God’s mercy does not make sense, and yet I sing of it anyway, proclaiming over and over that the Lord is kind and merciful. If I allow myself to be consoled by the beautiful side of God’s nonsense, I should embrace the darker questions.

Even if I can’t bring myself to embrace, I rejoice knowing that with the psalmist is where my heart lies. Hope is my theological virtue, and my soul knows that God’s mercy abounds even when I’m scorched and confused.

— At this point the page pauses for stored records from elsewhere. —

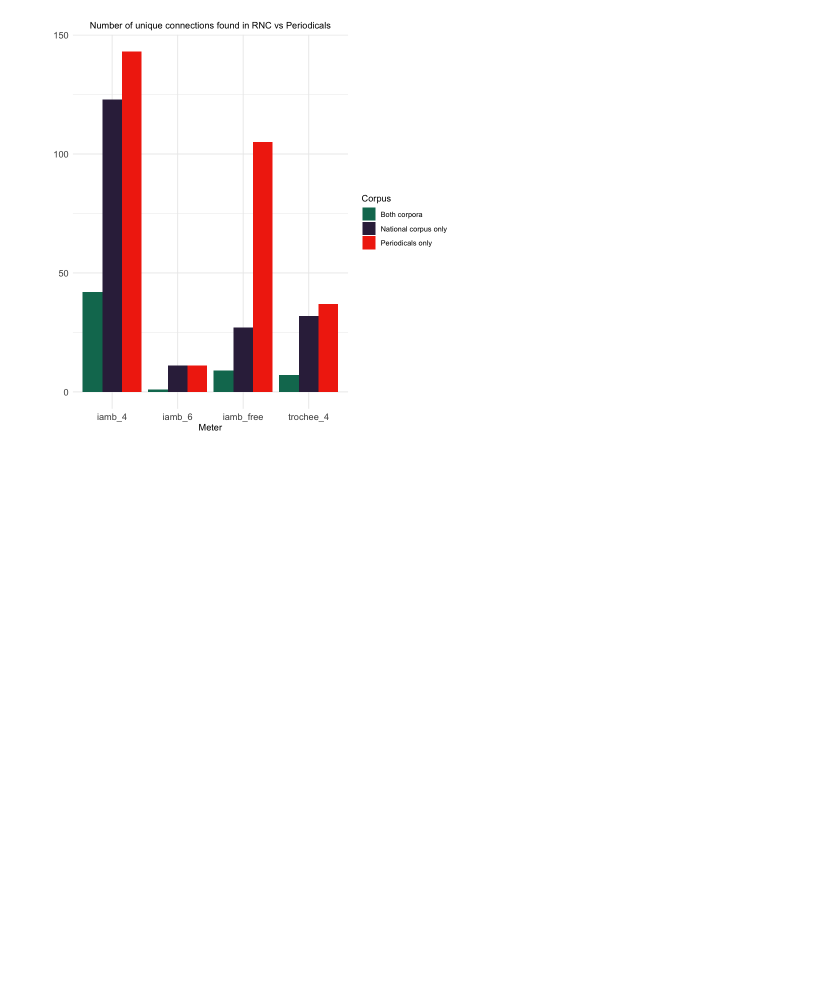
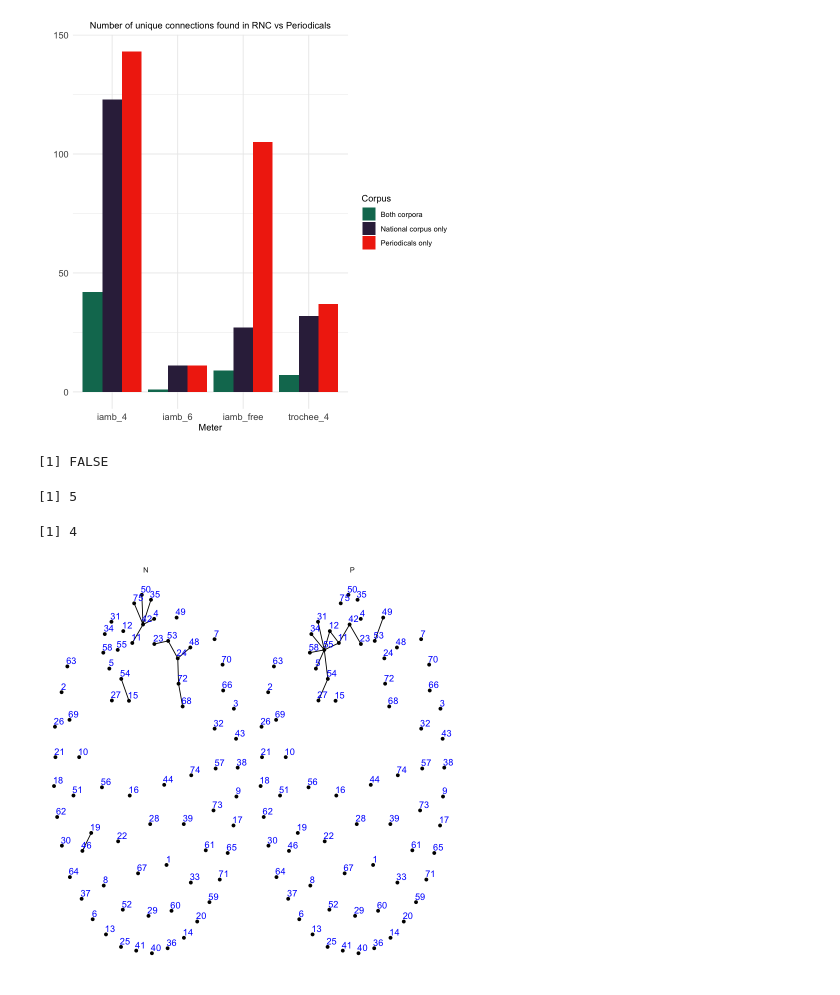
Before and after one commit to tonyamart/iamb_networks, a Jupyter notebook: scr/03_02_Networks_periodicals.ipynb, the cells around one changed output. Saved outputs shown, nothing was run; the diff lists cells and outputs as text; code cells hidden in the pictures; blank space fills up the shorter version.

Commit message:
upd 03, add 04 scr and plots

```diff
--- a/scr/03_02_Networks_periodicals.ipynb
+++ b/scr/03_02_Networks_periodicals.ipynb
@@ -828,0 +869,23 @@ links_1830 %>%
+# %%
+is_isomorphic_to(tr4_p, tr4_n)
+# %% [output]
+[1] FALSE
+# %%
+diameter(tr4_p)
+diameter(tr4_n)
+# %% [output]
+[1] 5
+[1] 4
+# %%
+net6 <- tbl_graph(nodelist, edgelist %>% filter(meter == "iamb_6"), directed = F)
+
+ggraph(net6, 'kk') +
+    geom_node_point() +
+    geom_edge_fan() +
+    geom_node_text(aes(label=idn),
+                   hjust=0.1,
+                   vjust=-0.4,
+                   color = "blue") +
+    facet_wrap(~corpus)
+# %% [output]
+[figure, added]
```
Also changed, not shown: parts of 14 cells of this notebook, 3 other files.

On a related note, if you have not read Paul Mariani’s poem Quid Pro Quo you need to read it right this second.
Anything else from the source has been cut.